I'm not friends with Billy Beane or his former assistant Paul DePodesta. In fact, I've never even met either of them. But if their real life relationship was as charming and quirky as Moneyball's onscreen portrayal of the odd couple, then I may have been missing out.

The Columbia Pictures docudrama set to hit theaters next week chronicles the 2002 Oakland Athletics and their rogue GM Billy Beane. The film, adapted for the screen by Steven Zaillian and Aaron Sorkin, is based on the book by Michael Lewis.

Moneyball spins a tale built on true events of Beane and his young, brash, assistant Peter Brand (who's real name is Peter DePodesta), as they attempted to construct a competitive team using what little resources they were allowed. With the lowest payroll in the league, the duo began relying heavily on statistics such as on-base percentage, runs scored, and many of the statistics that populate todays game. Together, they break the mold on what scouts and experts had bought into for years.

Throughout the film, their radical -- and sometimes crazy -- maneuvers begin to win over the baseball world, as well as the audience in the theatre. Pitt turns in a masterful performance, nailing the neurotic Oakland GM on the head, while Jonah Hill showed extreme depth with his portrayal of Brand.

Pitt’s representation of a baseball lifer was very much believable, and his ability to deliver his lines in between spitting wads of chewing tobacco into a paper cup was a pretty nice touch for the baseball lovers. Ironically though, Pitt’s finest moments as Beane were actually parts during which he says nothing at all, and the camera is capturing raw emotion. There are even scenes that stretch on for full minutes, where Beane says nothing, but displays everything. It was moments like these that helped the film come to life, as the audience lived and died with him on this roller coaster of a season.  

The dialogue itself was crisp and well executed complete with well thought out comedic timing. Coupled with the laughs were real moments of drama and emotion. By the end of the film, despite your city of origin or team of faith, you find yourself really pulling for Beane and the A's. ((Spoiler Alert: When Scott Hatteberg, one of the main characters focused on by the book and film, steps up to the plate and deposits a home run into right field to win the A's 20th consecutive game, the hair on the back of your neck will rise as Oakland's names get etched into baseball history.))

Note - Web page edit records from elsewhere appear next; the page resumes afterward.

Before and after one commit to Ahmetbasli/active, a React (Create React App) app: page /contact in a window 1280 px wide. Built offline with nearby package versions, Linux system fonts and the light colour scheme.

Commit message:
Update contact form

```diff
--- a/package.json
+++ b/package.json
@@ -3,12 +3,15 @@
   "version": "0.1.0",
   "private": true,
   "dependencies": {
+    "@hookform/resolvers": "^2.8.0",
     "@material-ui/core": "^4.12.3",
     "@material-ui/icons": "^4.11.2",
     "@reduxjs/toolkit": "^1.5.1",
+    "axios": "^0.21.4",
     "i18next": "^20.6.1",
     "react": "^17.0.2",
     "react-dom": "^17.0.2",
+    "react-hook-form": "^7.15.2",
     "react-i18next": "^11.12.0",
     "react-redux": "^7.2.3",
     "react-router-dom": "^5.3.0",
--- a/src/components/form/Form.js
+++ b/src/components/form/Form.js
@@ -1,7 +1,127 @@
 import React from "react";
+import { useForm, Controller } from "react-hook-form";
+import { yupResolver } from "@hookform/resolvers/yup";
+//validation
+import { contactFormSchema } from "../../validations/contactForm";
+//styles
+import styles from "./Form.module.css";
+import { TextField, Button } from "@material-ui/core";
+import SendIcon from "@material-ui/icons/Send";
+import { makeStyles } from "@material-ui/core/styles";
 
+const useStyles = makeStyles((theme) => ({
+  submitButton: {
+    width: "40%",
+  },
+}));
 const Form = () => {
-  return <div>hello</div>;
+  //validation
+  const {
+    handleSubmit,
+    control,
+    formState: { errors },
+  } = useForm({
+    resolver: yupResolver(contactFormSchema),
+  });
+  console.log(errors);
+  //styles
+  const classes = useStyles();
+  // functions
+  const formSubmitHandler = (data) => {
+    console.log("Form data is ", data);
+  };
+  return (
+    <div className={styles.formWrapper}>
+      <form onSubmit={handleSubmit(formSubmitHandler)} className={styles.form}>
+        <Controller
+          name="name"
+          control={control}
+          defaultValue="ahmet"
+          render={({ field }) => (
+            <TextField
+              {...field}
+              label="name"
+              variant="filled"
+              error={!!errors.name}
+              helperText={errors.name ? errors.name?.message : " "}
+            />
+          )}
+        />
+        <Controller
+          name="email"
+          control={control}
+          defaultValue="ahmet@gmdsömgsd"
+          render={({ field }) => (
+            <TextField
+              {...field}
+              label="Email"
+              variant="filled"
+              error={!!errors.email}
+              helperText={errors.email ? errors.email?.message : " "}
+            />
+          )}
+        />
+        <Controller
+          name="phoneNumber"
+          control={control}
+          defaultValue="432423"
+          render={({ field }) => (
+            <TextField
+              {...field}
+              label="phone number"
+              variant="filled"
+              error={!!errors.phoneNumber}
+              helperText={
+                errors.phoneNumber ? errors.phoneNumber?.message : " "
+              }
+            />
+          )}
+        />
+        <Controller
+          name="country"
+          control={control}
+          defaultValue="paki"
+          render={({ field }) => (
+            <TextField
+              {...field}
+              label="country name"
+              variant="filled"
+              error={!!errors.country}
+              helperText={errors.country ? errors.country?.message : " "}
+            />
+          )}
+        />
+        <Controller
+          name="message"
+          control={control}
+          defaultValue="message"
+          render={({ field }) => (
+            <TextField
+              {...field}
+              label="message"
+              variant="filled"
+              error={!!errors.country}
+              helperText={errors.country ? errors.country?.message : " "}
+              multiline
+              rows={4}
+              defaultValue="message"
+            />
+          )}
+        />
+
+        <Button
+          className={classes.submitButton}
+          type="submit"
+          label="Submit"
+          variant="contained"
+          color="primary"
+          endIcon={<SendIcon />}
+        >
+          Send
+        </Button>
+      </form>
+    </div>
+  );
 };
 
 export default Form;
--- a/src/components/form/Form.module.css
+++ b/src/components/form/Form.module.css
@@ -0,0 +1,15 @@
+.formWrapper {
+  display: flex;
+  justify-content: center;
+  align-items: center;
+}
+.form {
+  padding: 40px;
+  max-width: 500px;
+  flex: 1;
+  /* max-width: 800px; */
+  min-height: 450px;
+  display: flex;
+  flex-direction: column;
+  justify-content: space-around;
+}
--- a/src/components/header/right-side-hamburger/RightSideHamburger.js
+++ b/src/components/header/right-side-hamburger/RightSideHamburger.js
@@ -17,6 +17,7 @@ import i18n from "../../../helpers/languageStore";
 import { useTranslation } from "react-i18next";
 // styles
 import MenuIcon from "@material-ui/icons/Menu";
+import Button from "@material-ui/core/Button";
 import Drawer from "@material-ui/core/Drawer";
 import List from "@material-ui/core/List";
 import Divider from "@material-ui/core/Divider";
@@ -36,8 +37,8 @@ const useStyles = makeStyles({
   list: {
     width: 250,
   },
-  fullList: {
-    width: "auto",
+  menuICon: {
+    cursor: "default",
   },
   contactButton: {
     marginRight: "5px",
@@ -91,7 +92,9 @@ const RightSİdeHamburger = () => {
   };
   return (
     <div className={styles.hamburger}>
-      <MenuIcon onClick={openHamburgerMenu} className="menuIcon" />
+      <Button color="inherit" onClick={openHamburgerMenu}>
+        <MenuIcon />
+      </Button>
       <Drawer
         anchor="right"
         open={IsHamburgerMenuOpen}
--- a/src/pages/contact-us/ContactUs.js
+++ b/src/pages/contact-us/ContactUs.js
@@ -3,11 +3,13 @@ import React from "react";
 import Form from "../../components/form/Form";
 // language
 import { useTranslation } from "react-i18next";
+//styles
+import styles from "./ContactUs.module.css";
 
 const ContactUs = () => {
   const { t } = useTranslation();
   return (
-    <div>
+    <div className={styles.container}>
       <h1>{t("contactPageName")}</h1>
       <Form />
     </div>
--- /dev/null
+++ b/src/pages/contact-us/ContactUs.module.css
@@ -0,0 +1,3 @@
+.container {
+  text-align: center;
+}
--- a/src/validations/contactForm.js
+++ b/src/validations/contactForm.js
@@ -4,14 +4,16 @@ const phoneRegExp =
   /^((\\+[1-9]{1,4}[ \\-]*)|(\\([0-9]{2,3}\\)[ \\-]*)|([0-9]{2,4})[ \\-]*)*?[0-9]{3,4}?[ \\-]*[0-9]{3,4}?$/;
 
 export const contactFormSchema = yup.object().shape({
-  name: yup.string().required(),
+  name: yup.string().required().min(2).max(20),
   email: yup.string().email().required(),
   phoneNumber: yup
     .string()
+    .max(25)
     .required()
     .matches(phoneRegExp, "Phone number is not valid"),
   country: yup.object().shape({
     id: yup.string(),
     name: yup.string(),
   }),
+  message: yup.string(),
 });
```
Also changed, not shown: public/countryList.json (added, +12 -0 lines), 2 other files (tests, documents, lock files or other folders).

Moneyball will probably not dominate the box office like the Titanic did, but for another movie with an ending that anyone who might see it will certainly already know, the film provides unparalleled drama. ((Spoiler Alert 2: The A's do not end up winning the World Series in 2002, and unfortunately still have been denied the champagne shower under Beane's reign, but man, do you bleed green and gold by hour two.))

The only criticism I have of Moneyball is that many of the actors who portrayed baseball players and coaches didn't look the part. Art Howe and Ron Washington were too fat, Carlos Peña and Eric Chavez were too short, and I think Miguel Tejada will wonder where his nice tan went. However, the filmmakers spliced in some amazing footage and brought the baseball scenes back to life with the memorable calls and plays from the real events.  

All in all it was a job well done. As a Bay Area native I felt thatMoneyball captured the scrutiny of the media as they heavily criticized Beane as well as the excitement of the community as the A's pushed 100 wins on the season. The film was a breath of fresh air from your typical cliché sports movie and is well worth the time. In a few words,Moneyball is simply...money.